Book Review: How to Talk So Kids Will Listen & Listen So Kids Will Talk

As a parent, have you ever wondered what could be a better solution to your child's tantrums? Do you frequently come across situations where the child asks for something and you deny it, and this keeps on repeating for 10-15 minutes until either you give in or make the child cry for another good 15 minutes till she gets distracted?

"How to Talk..." is a must read book on parenting; though it's focused more on the parents of 5-10 year olds, the advice is applicable to all sorts of dependents, in my opinion---even 25 year olds who have not started to live independently.

Look at the situation in the picture below, and compare with how the mother deals with it in a later picture in this post.

The book suggests that you deal with the situation of conflicting desires between you and your child by helping children deal with their feelings. The first step is to listen quietly and attentively to your child's concern, and thus, acknowledge their feelings. If a child is feeling hurt, he/ she _is_ hurt; denying this feeling is not a good strategy. In fact, you should give a name to their feeling so that they can understand themselves better. Without utter denial, assure the child that you understand how they feel and then follow up with other strategies.

The book is based around a set of strategies for dealing with 5 different areas: 

1. Helping Children Deal with Their Feelings
2. Engaging a Child's Cooperation
3. What to do Instead of Punishment
4. Encouraging Autonomy
5. Freeing up Children from Playing Roles
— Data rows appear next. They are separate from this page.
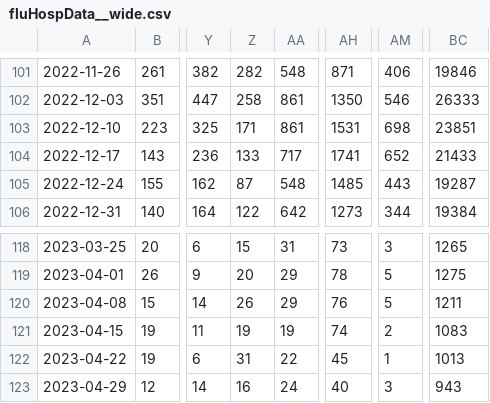
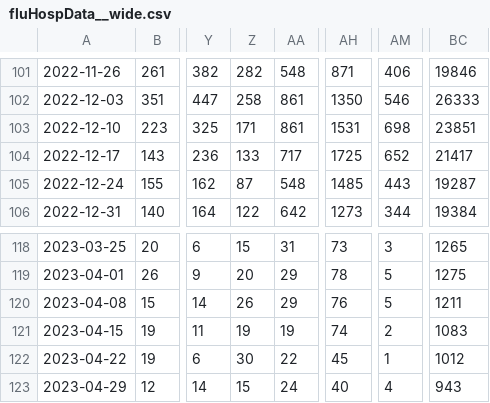
Before and after one commit to wenxuanye/FluHospPlot, a CSV file: fluHospData__wide.csv, drawn as a sheet; only a part is shown, gaps mark what is left out; the diff names each change by its address in the sheet, - before the commit and + after, or states it on an @@ line.

Commit message:
Flu Hosp data generated on  2023-05-07

```diff
--- a/fluHospData__wide.csv
+++ b/fluHospData__wide.csv
-AH104: 1741
+AH104: 1725
-BC104: 21433
+BC104: 21417
-Z122: 31
+Z122: 30
-BC122: 1013
+BC122: 1012
-Z123: 16
+Z123: 15
-AM123: 3
+AM123: 4
```
Also changed, not shown: 56 other files.
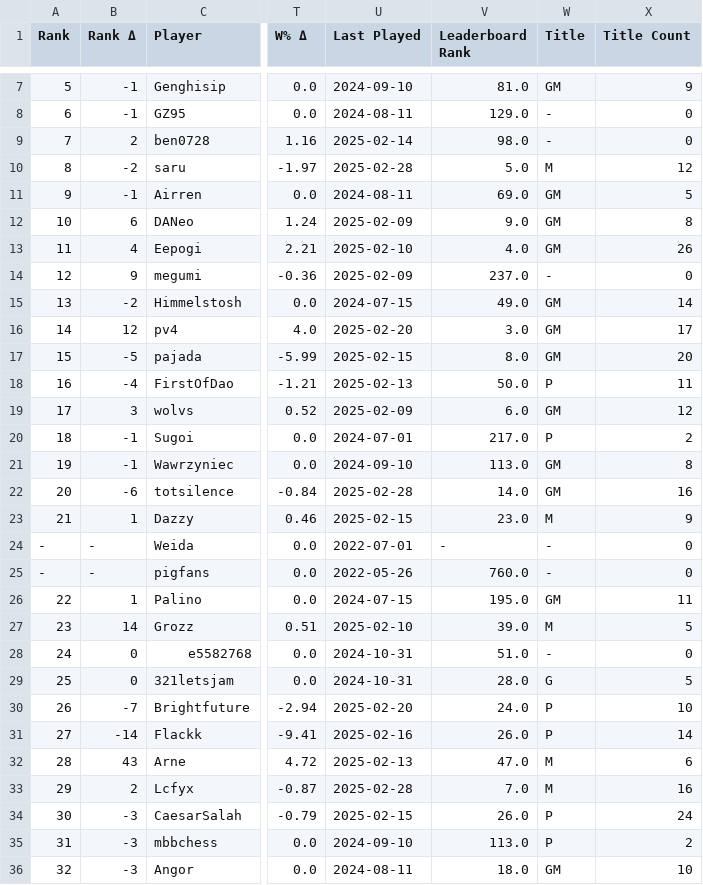
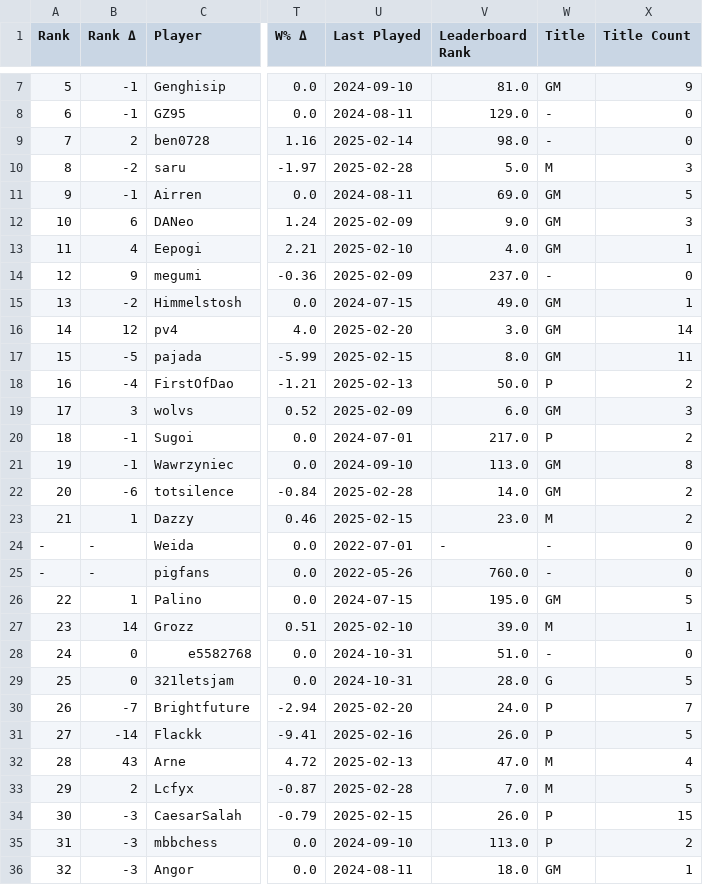
Before and after one commit to ausberg/tta_ratings_dev, a CSV file: ratings/ratings_2p.csv, drawn as a sheet; only a part is shown, gaps mark what is left out; the diff covers the shown part only; the diff names each change by its address in the sheet, - before the commit and + after, or states it on an @@ line.

```diff
--- a/ratings/ratings_2p.csv
+++ b/ratings/ratings_2p.csv
-X10 (Title Count): 12
+X10 (Title Count): 3
-X12 (Title Count): 8
+X12 (Title Count): 3
-X13 (Title Count): 26
+X13 (Title Count): 1
-X15 (Title Count): 14
+X15 (Title Count): 1
-X16 (Title Count): 17
+X16 (Title Count): 14
-X17 (Title Count): 20
+X17 (Title Count): 11
-X18 (Title Count): 11
+X18 (Title Count): 2
-X19 (Title Count): 12
+X19 (Title Count): 3
-X22 (Title Count): 16
+X22 (Title Count): 2
-X23 (Title Count): 9
+X23 (Title Count): 2
-X26 (Title Count): 11
+X26 (Title Count): 5
-X27 (Title Count): 5
+X27 (Title Count): 1
-X30 (Title Count): 10
+X30 (Title Count): 7
-X31 (Title Count): 14
+X31 (Title Count): 5
-X32 (Title Count): 6
+X32 (Title Count): 4
-X33 (Title Count): 16
+X33 (Title Count): 5
-X34 (Title Count): 24
+X34 (Title Count): 15
-X36 (Title Count): 10
+X36 (Title Count): 1
```
Also changed, not shown: 146 edited cells elsewhere in this file, ratings/ratings_3p.csv, ratings/ratings_4p.csv, 4 other files.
It serves you by providing lots of "case-study" sort of situations and a good collection of cartoons to help you absorb the material. Though definitely it's not without flaws, these strategies are better than making up your own--which could be several years from now (and thus, would apply only to your grandchildren).

[1] The book on amazon.com


  1. have you tried these strategies yourself? does it work?

  2. @Umar, no, it takes practice so I can't speak from personal experience. I am still working on some of the skills---it takes time to be creative when a child is driving you crazy :) However, the book itself is highly regarded by others I know who take parenting seriously. Hundreds of customer reviews on amazon cannot be wrong.

    From personal experience, there is one basic skill which is missing from Pakistani (or may be South Asian) parents: consistency. Lack of consistency is very bad for a child. For example, if you want your child to sleep at 8pm on certain days and 12am on other days, it confuses the little mind who cannot reason for himself. Similarly, if you let the child not tidy up his toys after playing sometimes and expect him to be more caring at other times, it doesn't work.

    I can go on and on...this is my favourite topics! :)

  3. Anonymous2:26 PM

    I will try the given example at my kids. Let see will it work or not?

    But it is an important topic. The basic & most important requirement is parent should spent time with their kids.


  4. Hi Sarfaraz,

    Of course, the first and foremost thing is to spend time with kids. Once you do that, you might realize that the behaviour of the child is different from what you would ideally want it to be. The second most important thing, in my opinion, is then to "be consistent" with your kid---don't let them play with your mobile phone one day and shout at them for doing the same the other day.

    Things become pretty challenging once you are able to meet the above mentioned "basics". Rearing a child in an uphill task.

  5. Great yar. Jay u r very right when you say "it takes time to be creative when a child is driving you crazy"

    Imran Salim